Wiradyuri Elders honour CSU educator


Wednesday 16 Nov 2016

Barbara HillWiradyuri Elders in the Bathurst region have acknowledged the contribution of a Charles Sturt University (CSU) academic to Aboriginal education and culture.

The Elders presented a Certificate of Appreciation to senior lecturer Dr Barbara Hill (pictured) for her 'dedication and ongoing support for Aboriginal education'.

Wiradyuri Elder Aunty Gloria Dindima Rogers has known Dr Hill for many years since she was a staff member at the Wammarra Aboriginal Student Centre at CSU in Bathurst when she first sought out Aunty Gloria.

"Barbara showed her passion for advancing Aboriginal culture and Aboriginal education," Aunty Gloria said.

"That passion has grown over the years as she has made contact with other Aboriginal communities in western NSW, such as in Menindee with Elder Aunty Beryl Carmichael, to advance academic and educational understanding.

"Barb's commitment has 'built bridges' and strengthened 'yindyamarra', which is our way of living and its elements – to respect, to be gentle, to be polite, to honour, and to not reach hasty decisions.

"Barb does all that. Her ideals are the same as ours, and we wish that for everyone. That's why we have acknowledged her."

Elder Aunty Jill Gunhamanda Bower said, "Barbara is the first non-Aboriginal person to be given a Certificate of Appreciation."

"The Elders felt that she deserved one for her close work and support on a personal and professional level. Barbara is extremely committed to and passionate about Aboriginal education and the preservation of Aboriginal culture, and this is what distinguishes her."
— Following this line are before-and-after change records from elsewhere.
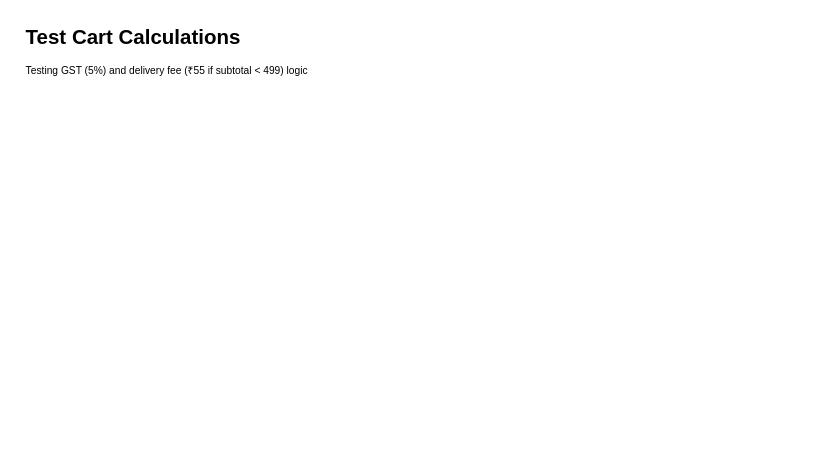
Repository: roydigital/DCB-Finaly-30-Novemeber
Page: test_cart_calculations.html
These files come from the project's save history. The page is drawn as it stood at one moment and after a run of saves; the edit follows.
The browser window is 1280 px wide. The pictures show the whole page, at 64% of full size.

Above is the page before, as saved 2025-12-03 15:05:06.

### test_cart_calculations.html
<!DOCTYPE html>
<html>
<head>
    <title>Test Cart Calculations</title>
    <style>
        body { font-family: Arial, sans-serif; margin: 40px; }
        .test { margin: 20px 0; padding: 15px; border: 1px solid #ccc; border-radius: 5px; }
        .pass { background-color: #d4edda; border-color: #c3e6cb; }
        .fail { background-color: #f8d7da; border-color: #f5c6cb; }
        .result { font-weight: bold; margin-top: 10px; }
    </style>
</head>
<body>
    <h1>Test Cart Calculations</h1>
    <p>Testing GST (5%) and delivery fee (₹55 if subtotal < 499) logic</p>

    <div id="test-results"></div>

    <script>
        // Test cases
        const testCases = [
            { subtotal: 0, expectedGST: 0, expectedDelivery: 0, expectedTotal: 0, description: "Empty cart" },
            { subtotal: 100, expectedGST: 5, expectedDelivery: 55, expectedTotal: 160, description: "Subtotal ₹100 (< 499)" },
            { subtotal: 300, expectedGST: 15, expectedDelivery: 55, expectedTotal: 370, description: "Subtotal ₹300 (< 499)" },
            { subtotal: 498, expectedGST: 25, expectedDelivery: 55, expectedTotal: 578, description: "Subtotal ₹498 (< 499)" },
            { subtotal: 499, expectedGST: 25, expectedDelivery: 0, expectedTotal: 524, description: "Subtotal ₹499 (>= 499)" },
            { subtotal: 500, expectedGST: 25, expectedDelivery: 0, expectedTotal: 525, description: "Subtotal ₹500 (>= 499)" },
            { subtotal: 1000, expectedGST: 50, expectedDelivery: 0, expectedTotal: 1050, description: "Subtotal ₹1000 (>= 499)" },
            { subtotal: 1500, expectedGST: 75, expectedDelivery: 0, expectedTotal: 1575, description: "Subtotal ₹1500 (>= 499)" }
        ];

        function calculateCart(subtotal) {
            const gst = Math.round(subtotal * 0.05); // 5% GST
            const deliveryFee = subtotal < 499 ? 55 : 0; // ₹55 delivery if subtotal < 499
            const total = subtotal + gst + deliveryFee;
            return { gst, deliveryFee, total };
        }

        function runTests() {
            const container = document.getElementById('test-results');
            let allPassed = true;

            testCases.forEach((testCase, index) => {
                const result = calculateCart(testCase.subtotal);
                const passed =
                    result.gst === testCase.expectedGST &&
                    result.deliveryFee === testCase.expectedDelivery &&
                    result.total === testCase.expectedTotal;

                allPassed = allPassed && passed;

                const testDiv = document.createElement('div');
                testDiv.className = `test ${passed ? 'pass' : 'fail'}`;
                testDiv.innerHTML = `
                    <h3>Test ${index + 1}: ${testCase.description}</h3>
                    <p>Subtotal: ₹${testCase.subtotal}</p>
                    <p>Expected: GST=₹${testCase.expectedGST}, Delivery=₹${testCase.expectedDelivery}, Total=₹${testCase.expectedTotal}</p>

After the next 2 saves:
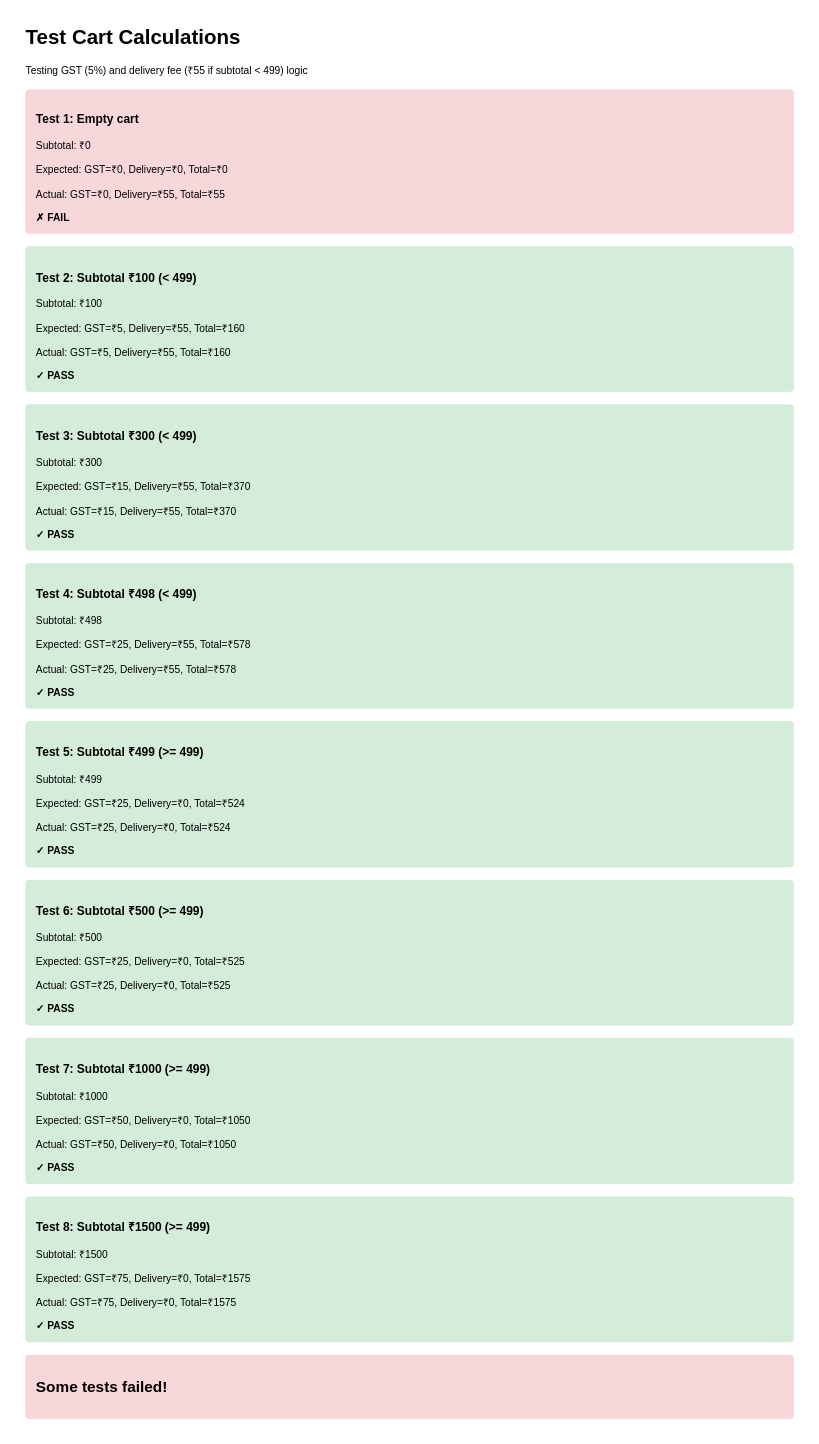
The 2 saves are shown as one change because they came seconds apart.
The last was saved 9 s later.
--- a/test_cart_calculations.html
+++ b/test_cart_calculations.html
@@ -55,3 +55,21 @@
                     <h3>Test ${index + 1}: ${testCase.description}</h3>
                     <p>Subtotal: ₹${testCase.subtotal}</p>
                     <p>Expected: GST=₹${testCase.expectedGST}, Delivery=₹${testCase.expectedDelivery}, Total=₹${testCase.expectedTotal}</p>
+                    <p>Actual: GST=₹${result.gst}, Delivery=₹${result.deliveryFee}, Total=₹${result.total}</p>
+                    <div class="result">${passed ? '✓ PASS' : '✗ FAIL'}</div>
+                `;
+
+                container.appendChild(testDiv);
+            });
+
+            const summary = document.createElement('div');
+            summary.className = `test ${allPassed ? 'pass' : 'fail'}`;
+            summary.innerHTML = `<h2>${allPassed ? 'All tests passed!' : 'Some tests failed!'}</h2>`;
+            container.appendChild(summary);
+        }
+
+        // Run tests when page loads
+        document.addEventListener('DOMContentLoaded', runTests);
+    </script>
+</body>
+</html>
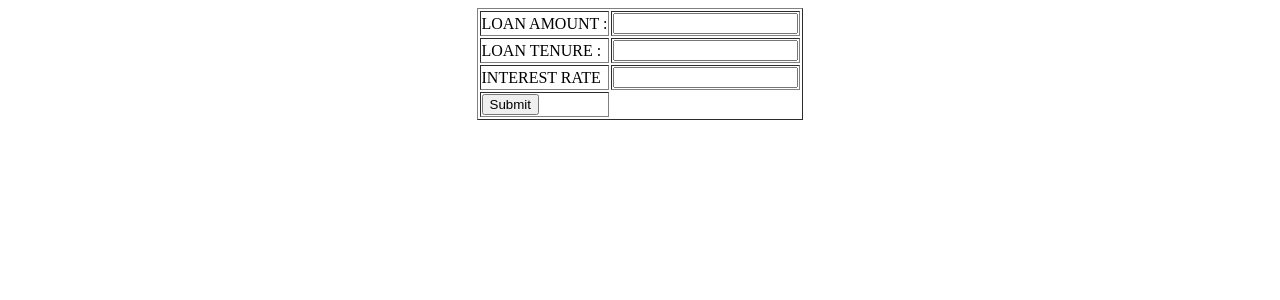
Repository: MayuriShinde124/Mayuri_20136571
Page: Question3/src/main/webapp/Calculator.html
These files come from the project's save history. The page is drawn as it stood at one moment and after the next save; the edit follows.
The browser window is 1280 px wide. The pictures show the whole page.

Above is the page before, as saved 2023-07-11 07:40:13.

After the next save:
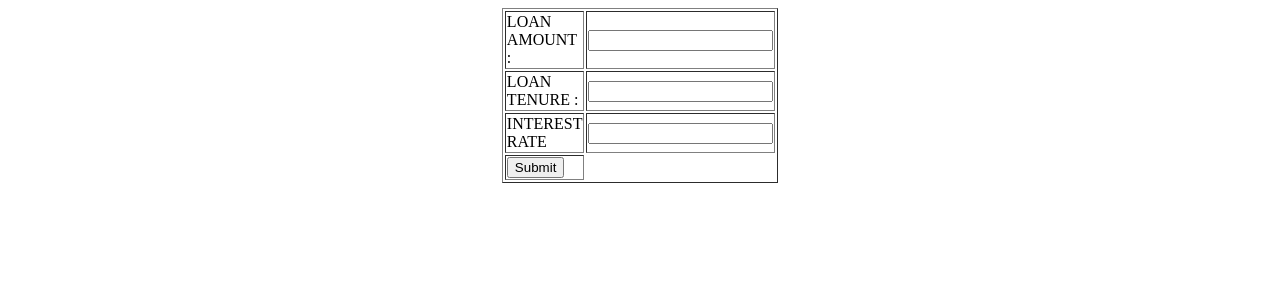
Saved 24 s later.
--- a/Question3/src/main/webapp/Calculator.html
+++ b/Question3/src/main/webapp/Calculator.html
@@ -10,7 +10,7 @@
 <form action="Calcuate.jsp">
 
 <table border="1" style="margin-left: auto;
-  margin-right: auto;">
+  margin-right: auto;width:20%;height: 70px;">
 <tr>
 <td>
 LOAN AMOUNT :

After the 2 saves that followed:
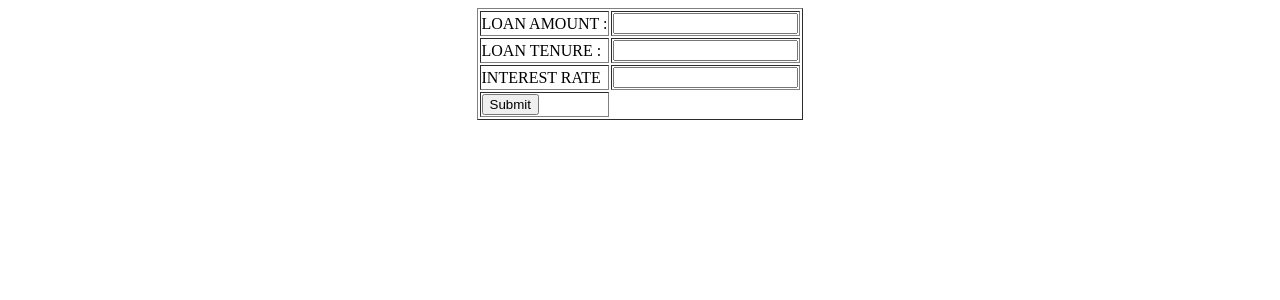
The 2 saves are shown as one change because 1 left the picture as it was.
The last was saved 37 s later.
--- a/Question3/src/main/webapp/Calculator.html
+++ b/Question3/src/main/webapp/Calculator.html
@@ -3,14 +3,12 @@
 <head>
 <meta charset="ISO-8859-1">
 <title>Insert title here</title>
-
-
 </head>
 <body>
 <form action="Calcuate.jsp">
 
 <table border="1" style="margin-left: auto;
-  margin-right: auto;width:20%;height: 70px;">
+  margin-right: auto;">
 <tr>
 <td>
 LOAN AMOUNT :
In addition to being a senior lecturer, Dr Hill leads the Gulaay Indigenous Australian Curriculum and Resources team in the CSU Division of Student Learning. In this role, she coordinates the inclusion of Indigenous curriculum and teaching in all CSU undergraduate and professional entry courses by 2018.

Dr Hill is also a senior Fellow of The Higher Education Academy (HEA) in the United Kingdom.

Dr Hill said, "This is a huge honour and I am very grateful. The work we do at Charles Sturt University in creating bridges is very important because we want to see more Aboriginal and Torres Strait Islander students and staff not only coming to the University but thriving here and feeling valued.

"The work between the Aboriginal and Torres Strait Islander community and especially the work with the Wiradyuri and Community Elders is a vital part of what we do in Gulaay, the Indigenous Australian Curriculum and Resources Team.

"Our learning and teaching environments are so much richer as a result of this sharing and caring.

"Becoming culturally competent is part of our work here and we want Charles Sturt University students to be grounded citizens who not only have foundational knowledge of past practice and policies that have impacted (and still impact) Aboriginal and Torres Strait islander peoples and communities but who also can reflect and improve their professional practice to work effectively with community."


ends

Media contact: Bruce Andrews, (02) 6338 6084

Media Note:

Contact CSU Media to arrange interviews with Dr Barbara Hill.

Gulaay is the University's Indigenous Australian Curriculum and Resources Team.

Gulaay is the Wiradyuri word for 'bridge or to cross over', given by Aunty Gloria Dindima Rogers to acknowledge the work being done across the cultures.